From a historically low number of tornadoes to exceptional drought and heat across much of the nation, July was a month of extremes.
(Photo courtesy of Photos.com)
The Tornado Drought
In the United States, July 2012 saw one of the lowest numbers of tornadoes on record since 1951.
The National Oceanic and Atmospheric Administration reported 12 "preliminary" tornadoes in the month of July, a number which usually drops after the administration investigates the actual counts. Last July, however, a total of 103 tornadoes were counted, which is even lower than the three-year average between 2009-2011 of 122 tornadoes.
"It's hard to compare this July to other Julys for tornadoes because it's so far below what we've seen historically," Research Meteorologist at NOAA's National Severe Storms Laboratory Harold Brooks said.

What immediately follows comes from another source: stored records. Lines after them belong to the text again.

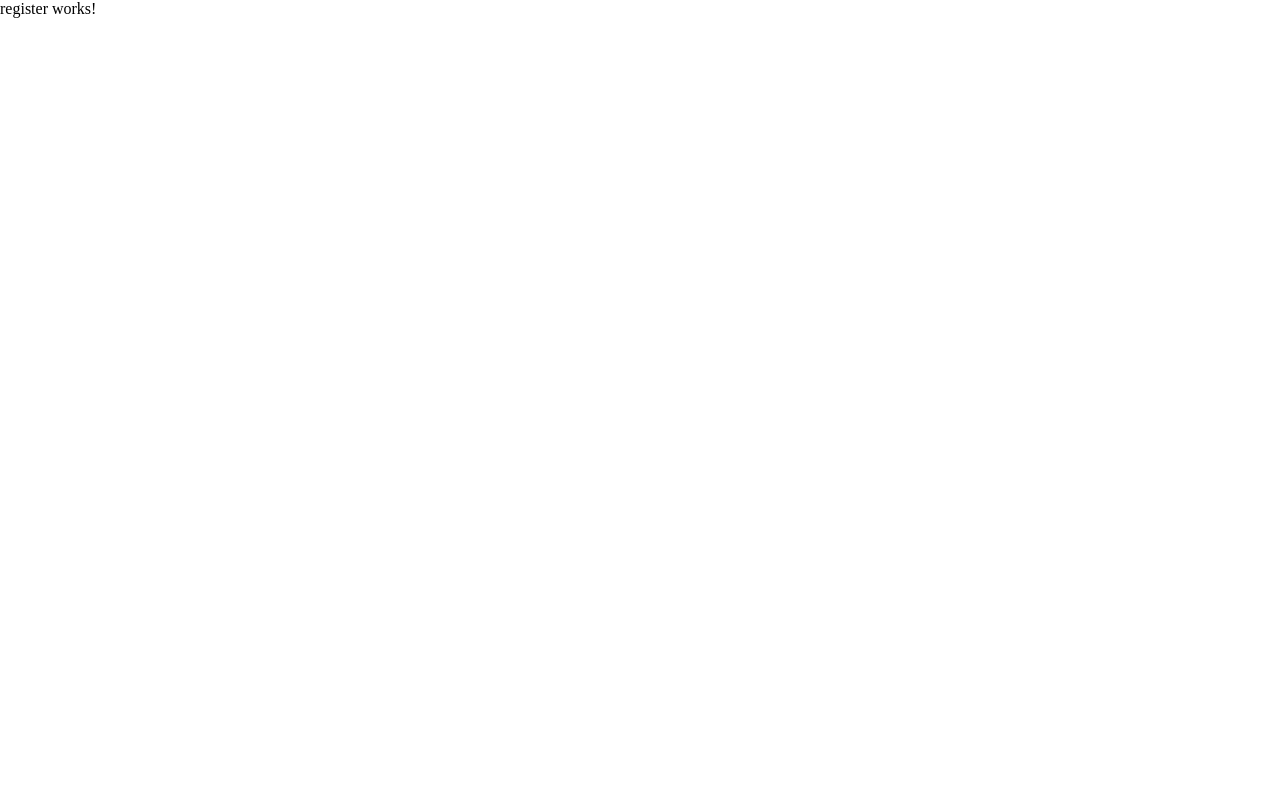
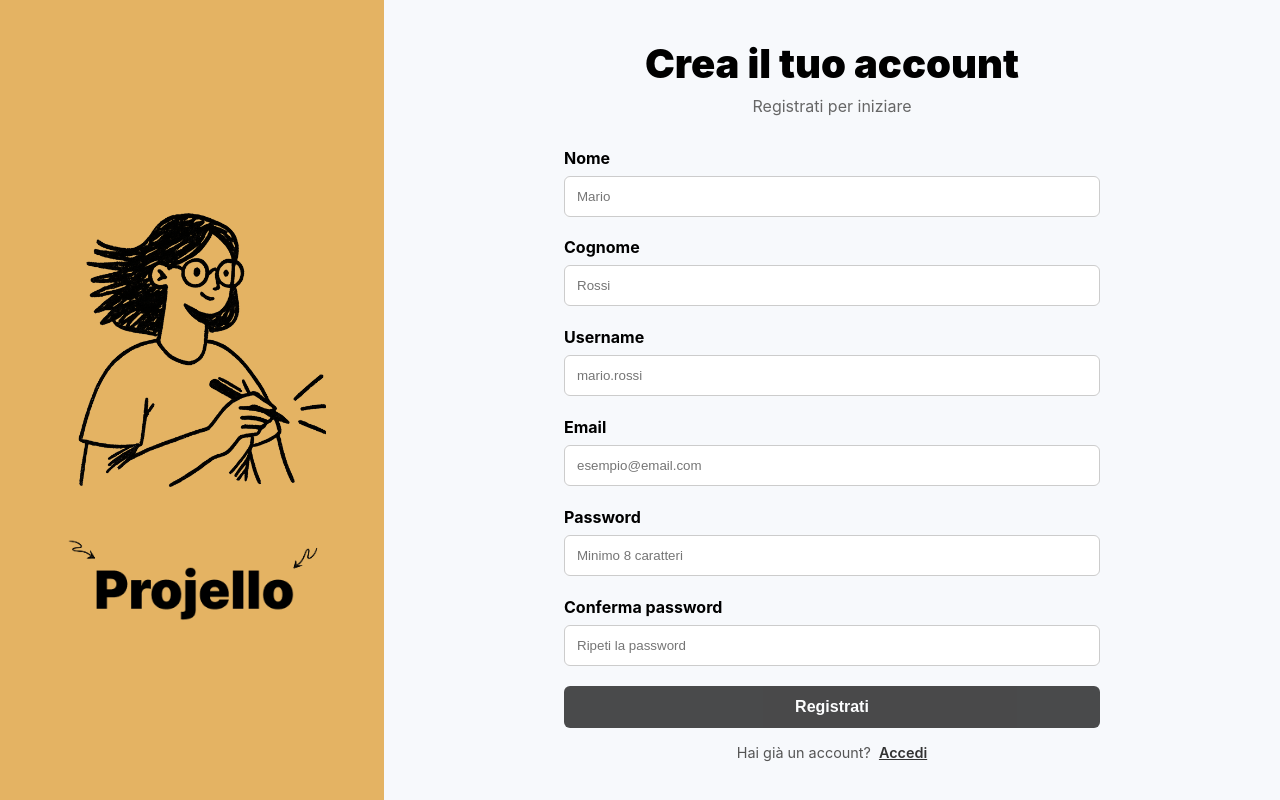
Before and after one commit to JFranciosi/projello-frontend, an Angular app: page /register in a window 1280 px wide. Built offline with nearby package versions, Linux system fonts and the light colour scheme.

Commit message:
Add register api in auth.service.ts and complete component and styles in register.ts register.html register.css

```diff
--- a/src/app/register/register.css
+++ b/src/app/register/register.css
@@ -0,0 +1,186 @@
+/* Stile coerente con la pagina di login */
+.login-container {
+  font-family: "Inter", sans-serif;
+  display: grid;
+  grid-template-columns: 0.6fr 1.4fr;
+  height: 100vh;
+  margin: 0;
+}
+
+.left-column {
+  background-color: #E4B363;
+  display: flex;
+  align-items: center;
+  justify-content: center;
+}
+
+.image-container {
+  display: flex;
+  flex-direction: column;
+  align-items: center;
+}
+
+.login-image {
+  width: 70%;
+  max-width: 450px;
+  height: auto;
+  object-fit: contain;
+}
+
+.logo-image {
+  width: 80%;
+  max-width: 260px;
+  height: auto;
+  margin-top: 1.5rem;
+  object-fit: contain;
+}
+
+.right-column {
+  display: flex;
+  align-items: center;
+  justify-content: center;
+  background-color: #f7f9fc;
+}
+
+.login-wrapper {
+  width: 100%;
+  max-width: 600px;
+  padding: 2rem;
+}
+
+.title {
+  text-align: center;
+  margin-bottom: 0.5rem;
+  font-size: 2.5rem;
+  font-weight: 900;
+  color: black;
+}
+
+.subtitle {
+  text-align: center;
+  margin-bottom: 2rem;
+  color: #666;
+}
+
+/* Form */
+.form-group {
+  margin-bottom: 1.3rem;
+}
+
+label {
+  display: block;
+  font-weight: 700;
+  margin-bottom: 0.5rem;
+}
+
+input[type="text"],
+input[type="email"],
+input[type="password"] {
+  width: 100%;
+  padding: 0.75rem;
+  border: 1px solid #ccc;
+  border-radius: 6px;
+  transition: border-color 0.3s;
+  background: #fff;
+}
+
+input:focus {
+  border-color: #007bff;
+  outline: none;
+}
+
+input.invalid {
+  border-color: #e74c3c;
+}
+
+.error-text {
+  color: #e74c3c;
+  font-size: 0.85rem;
+  margin-top: 0.25rem;
+}
+
+/* Checkbox termini */
+.terms-line {
+  display: flex;
+  flex-direction: column;
+  gap: 0.35rem;
+}
+
+.terms-label {
+  display: flex;
+  align-items: center;
+  gap: 0.6rem;
+  font-weight: 600;
+}
+
+.terms-label input[type="checkbox"] {
+  width: 18px;
+  height: 18px;
+}
+
+/* Bottone nero */
+button {
+  width: 100%;
+  padding: 0.75rem;
+  background-color: #000;
+  color: #fff;
+  border: none;
+  border-radius: 6px;
+  cursor: pointer;
+  font-size: 1rem;
+  font-weight: 600;
+  transition: background-color 0.3s, transform 0.2s;
+}
+
+button:hover:not(:disabled) {
+  background-color: #333;
+  transform: scale(1.02);
+}
+
+button:disabled {
+  opacity: 0.7;
+  cursor: not-allowed;
+}
+
+.error-message {
+  margin-top: 1rem;
+  text-align: center;
+  color: #e74c3c;
+  font-weight: 500;
+}
+
+.register-link {
+  margin-top: 1rem;
+  text-align: center;
+  font-size: 0.9rem;
+  color: #555;
+}
+
+.register-anchor {
+  color: #333;
+  font-weight: 600;
+  text-decoration: underline;
+  cursor: pointer;
+  margin-left: 4px;
+  transition: color 0.2s ease;
+}
+
+.register-anchor:hover {
+  color: #333;
+  text-decoration: underline;
+}
+
+/* Responsive */
+@media (max-width: 768px) {
+  .login-container {
+    grid-template-columns: 1fr;
+  }
+
+  .left-column {
+    display: none;
+  }
+
+  .right-column {
+    background-color: #fff;
+  }
+}
--- a/src/app/register/register.html
+++ b/src/app/register/register.html
@@ -1 +1,85 @@
-<p>register works!</p>
+<div class="login-container">
+  <div class="left-column">
+    <div class="image-container">
+      <img src="loginProjello.png" alt="Welcome" class="login-image" />
+      <img src="logoProjello.png" alt="Projello Logo" class="logo-image" />
+    </div>
+  </div>
+
+  <div class="right-column">
+    <div class="login-wrapper">
+      <div class="login-card">
+        <h1 class="title">Crea il tuo account</h1>
+        <p class="subtitle">Registrati per iniziare</p>
+
+        <form [formGroup]="form" (ngSubmit)="submit()">
+          <div class="form-group">
+            <label>Nome</label>
+            <input type="text" formControlName="firstName" placeholder="Mario"
+                   [class.invalid]="f.firstName.invalid && f.firstName.touched"/>
+            @if (f.firstName.invalid && f.firstName.touched) {
+              <small class="error-text">Il nome è obbligatorio (min 2)</small>
+            }
+          </div>
+
+          <div class="form-group">
+            <label>Cognome</label>
+            <input type="text" formControlName="lastName" placeholder="Rossi"
+                   [class.invalid]="f.lastName.invalid && f.lastName.touched"/>
+            @if (f.lastName.invalid && f.lastName.touched) {
+              <small class="error-text">Il cognome è obbligatorio (min 2)</small>
+            }
+          </div>
+
+          <div class="form-group">
+            <label>Username</label>
+            <input type="text" formControlName="username" placeholder="mario.rossi"
+                   [class.invalid]="f.username.invalid && f.username.touched"/>
+            @if (f.username.invalid && f.username.touched) {
+              <small class="error-text">3–20 caratteri</small>
+            }
+          </div>
+
+          <div class="form-group">
+            <label>Email</label>
+            <input type="email" formControlName="email" placeholder="esempio@email.com"
+                   [class.invalid]="f.email.invalid && f.email.touched"/>
+            @if (f.email.invalid && f.email.touched) {
+              <small class="error-text">Inserisci un'email valida</small>
+            }
+          </div>
+
+          <div class="form-group">
+            <label>Password</label>
+            <input type="password" formControlName="password" placeholder="Minimo 8 caratteri"
+                   [class.invalid]="f.password.invalid && f.password.touched"/>
+            @if (f.password.invalid && f.password.touched) {
+              <small class="error-text">Almeno 8 caratteri</small>
+            }
+          </div>
+
+          <div class="form-group">
+            <label>Conferma password</label>
+            <input type="password" formControlName="confirmPassword" placeholder="Ripeti la password"
+                   [class.invalid]="(f.confirmPassword.invalid && f.confirmPassword.touched) || (form.hasError('passwordMismatch') && f.confirmPassword.touched)"/>
+            @if ((f.confirmPassword.invalid && f.confirmPassword.touched) || (form.hasError('passwordMismatch') && f.confirmPassword.touched)) {
+              <small class="error-text">Le password non coincidono</small>
+            }
+          </div>
+
+          <button type="submit" [disabled]="loading || form.invalid">
+            @if (loading) { <span>Registrazione in corso...</span> } @else { <span>Registrati</span> }
+          </button>
+
+          @if (errorMessage) {
+            <p class="error-message">{{ errorMessage }}</p>
+          }
+
+          <div class="register-link">
+            <p>Hai già un account? <a routerLink="/login" class="register-anchor">Accedi</a></p>
+          </div>
+        </form>
+      </div>
+    </div>
+  </div>
+</div>
--- a/src/app/register/register.ts
+++ b/src/app/register/register.ts
@@ -1,11 +1,69 @@
-import { Component } from '@angular/core';
+import { Component, inject } from '@angular/core';
+import { CommonModule } from '@angular/common';
+import {
+  ReactiveFormsModule, FormBuilder, Validators, ValidatorFn, AbstractControl, ValidationErrors
+} from '@angular/forms';
+import { Router, RouterLink } from '@angular/router';
+import { AuthService, CreateUserRequestPayload } from '../services/auth.service';
 
 @Component({
   selector: 'app-register',
-  imports: [],
+  standalone: true,
+  imports: [CommonModule, ReactiveFormsModule, RouterLink],
   templateUrl: './register.html',
   styleUrl: './register.css',
 })
 export class Register {
+  private fb = inject(FormBuilder);
+  private auth = inject(AuthService);
+  private router = inject(Router);
 
+  loading = false;
+  errorMessage = '';
+
+  form = this.fb.group({
+    firstName: ['', [Validators.required, Validators.minLength(2)]],
+    lastName:  ['', [Validators.required, Validators.minLength(2)]],
+    username:  ['', [Validators.required, Validators.minLength(3), Validators.maxLength(20)]],
+    email:     ['', [Validators.required, Validators.email]],
+    password:  ['', [Validators.required, Validators.minLength(8)]],
+    confirmPassword: ['', [Validators.required]],
+  }, { validators: this.passwordsMatch() });
+
+  get f() { return this.form.controls; }
+
+  private passwordsMatch(): ValidatorFn {
+    return (g: AbstractControl): ValidationErrors | null => {
+      const p  = g.get('password')?.value;
+      const cp = g.get('confirmPassword')?.value;
+      return p && cp && p !== cp ? { passwordMismatch: true } : null;
+    };
+  }
+
+  async submit() {
+    if (this.form.invalid) {
+      this.form.markAllAsTouched();
+      return;
+    }
+    this.loading = true;
+    this.errorMessage = '';
+
+    const v = this.form.value as any;
+    const payload: CreateUserRequestPayload = {
+      firstName: v.firstName!,
+      lastName:  v.lastName!,
+      username:  v.username!,
+      email:     v.email!,
+      password:  v.password!,
+    };
+
+    try {
+      await this.auth.register(payload);
+      await this.router.navigateByUrl('/login');
+    } catch (e: any) {
+      this.errorMessage = e?.error ?? 'Registrazione non riuscita.';
+    } finally {
+      this.loading = false;
+    }
+  }
 }
--- a/src/app/services/auth.service.ts
+++ b/src/app/services/auth.service.ts
@@ -2,25 +2,60 @@ import { Injectable } from '@angular/core';
 import { HttpClient } from '@angular/common/http';
 import { firstValueFrom } from 'rxjs';
 
+type TokenResponse = { accessToken: string; refreshToken: string };
+
+export interface CreateUserRequestPayload {
+  email: string;
+  password: string;
+  username: string;
+  firstName: string;
+  lastName: string;
+}
+
+const ACCESS_TOKEN_KEY = 'accessToken';
+const REFRESH_TOKEN_KEY = 'refreshToken';
+
 @Injectable({ providedIn: 'root' })
 export class AuthService {
-  private API_URL = 'http://localhost:8080/auth';
+  private AUTH_API = 'http://localhost:8080/auth';
+  private USER_API = 'http://localhost:8080/user';
 
   constructor(private http: HttpClient) {}
 
-  async login(email: string, password: string) {
-    const response = await firstValueFrom(
-      this.http.post<{ accessToken: string, refreshToken: string}>(`${this.API_URL}/login`, { email, password })
+  /** LOGIN */
+  async login(email: string, password: string): Promise<void> {
+    const res = await firstValueFrom(
+      this.http.post<TokenResponse>(`${this.AUTH_API}/login`, { email, password })
     );
-    localStorage.setItem('accessToken', response.accessToken);
-    localStorage.setItem('refreshToken', response.refreshToken);
+    localStorage.setItem(ACCESS_TOKEN_KEY, res.accessToken);
+    localStorage.setItem(REFRESH_TOKEN_KEY, res.refreshToken);
   }
 
-  logout() {
-    localStorage.removeItem('token');
+  /** REGISTER su /user/register — il backend risponde 200 senza body */
+  async register(payload: CreateUserRequestPayload): Promise<void> {
+    await firstValueFrom(
+      this.http.post(`${this.USER_API}/register`, payload, {
+        responseType: 'text' as 'json',
+      })
+    );
   }
 
+  /** LOGOUT */
+  logout(): void {
+    localStorage.removeItem(ACCESS_TOKEN_KEY);
+    localStorage.removeItem(REFRESH_TOKEN_KEY);
+  }
+
+  /** STATO */
   isLoggedIn(): boolean {
-    return !!localStorage.getItem('token');
+    return !!localStorage.getItem(ACCESS_TOKEN_KEY);
+  }
+
+  /** GETTERS */
+  getAccessToken(): string | null {
+    return localStorage.getItem(ACCESS_TOKEN_KEY);
+  }
+  getRefreshToken(): string | null {
+    return localStorage.getItem(REFRESH_TOKEN_KEY);
   }
 }
```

The jet stream responsible for tornado-producing wind shear moved farther north into Canada. The result was a burst in tornado activity in the Canadian province of Saskatchewan, which borders Montana and North Dakota.
Canada's official weather office Environment Canada reported between 26 and 31 tornadoes in Saskatchewan, more than double the province is used to seeing in July. On July 24, five tornadoes hit Saskatchewan in one day.
The Haboob Hubbub
A haboob is defined as a dust storm with strong winds created by a thunderstorm downburst.
Phoenix, Ariz., has been hit by seven of these dirt storms in the 2012 summer, with five of them occurring in July. According to NOAA, the city experiences an average of three haboobs per year from June to September.
The most recent haboob occurring just yesterday in Sun Lakes, Ariz., these storms can reduce visibility to near-zero.
Because this summer is transiting into an El Nino, AccuWeather.com Expert Senior Meteorologist Ken Clark said the United States should experience a particularly "robust" monsoon season.
More thunderstorm activity from an active monsoon season could be the fuel behind the fire of Phoenix's haboobs.
This July, 171 all-time high-temperature records were broken or tied throughout the country, according to NOAA.
Additionally, a total of 4,313 daily highs and 299 monthly highs were matched or broken in July. Adding to June's total of 4,100 records (daily, monthly and all-time combined) this summer is in the running to be the hottest ever recorded.
Along with the heat, much of the Great Plains struggled with drought conditions. In the "High Plains," which the U.S. Drought Monitor denotes as Wyoming, Colorado, North Dakota, South Dakota, Nebraska and Kansas, 76 percent of the region was experiencing severe drought.
According to the U.S. Drought Monitor, 56 percent of the contiguous United States are experiencing drought conditions, the most widely spread drought in the Monitor's 12-year history.
The Northwest was an exception: Alaska actually broke 43 daily-high precipitation records in July. Nome, Alaska, received almost triple the amount of normal rainfall for July and was 0.73 inches away from getting a month's worth of rain in just one day. The state of Washington also broke or matched 73 daily-high precipitation records and 2 all-time high records.
Severe thunderstorms with the risk of a few tornadoes will advance eastward across the northern Plains and Upper Midwest into Friday.
A dangerous outbreak of severe storms will strike the northern High Plains and Canadian Prairies on Wednesday.
Evacuations and closed roads as wildfires continue to burn across the United States.
Join us on Thursday for AccuWeather LIVE as we will discuss the debate of climate change and hurricane frequency and the top five things you need to know about summer weather.
A hot and humid weekend is shaping up for Chicagoland just in time for the official start of summer, while severe thunderstorms fire nearby to the north.
Tropical Storm Barry formed over the southwestern Gulf of Mexico and may hit the Mexico state of Veracruz Thursday.
New Brunswick, NJ (1835)
Great New Brunswick Tornado; 5 dead, 17-mile path through the center of town; in all, 145 buildings were damaged. This is the worst tornado catastrophe in New Jersey history to date.
A violent tornado started west of the Hudson River, then travelled on to Poughkeepsie, Waterbury, North Haven, Milford, and Branford line into Long Island Sound. Extensive damage; funnel looked like an "aurora borealis." At New Milford, 28 buildings were destroyed or damaged. A barn door was carried 9 miles from its original site.
Amwell, NJ (1742)
A fatal hailstorm and severe thunderstorm containing hail 4" in diameter killed one child and did considerable damage to crops.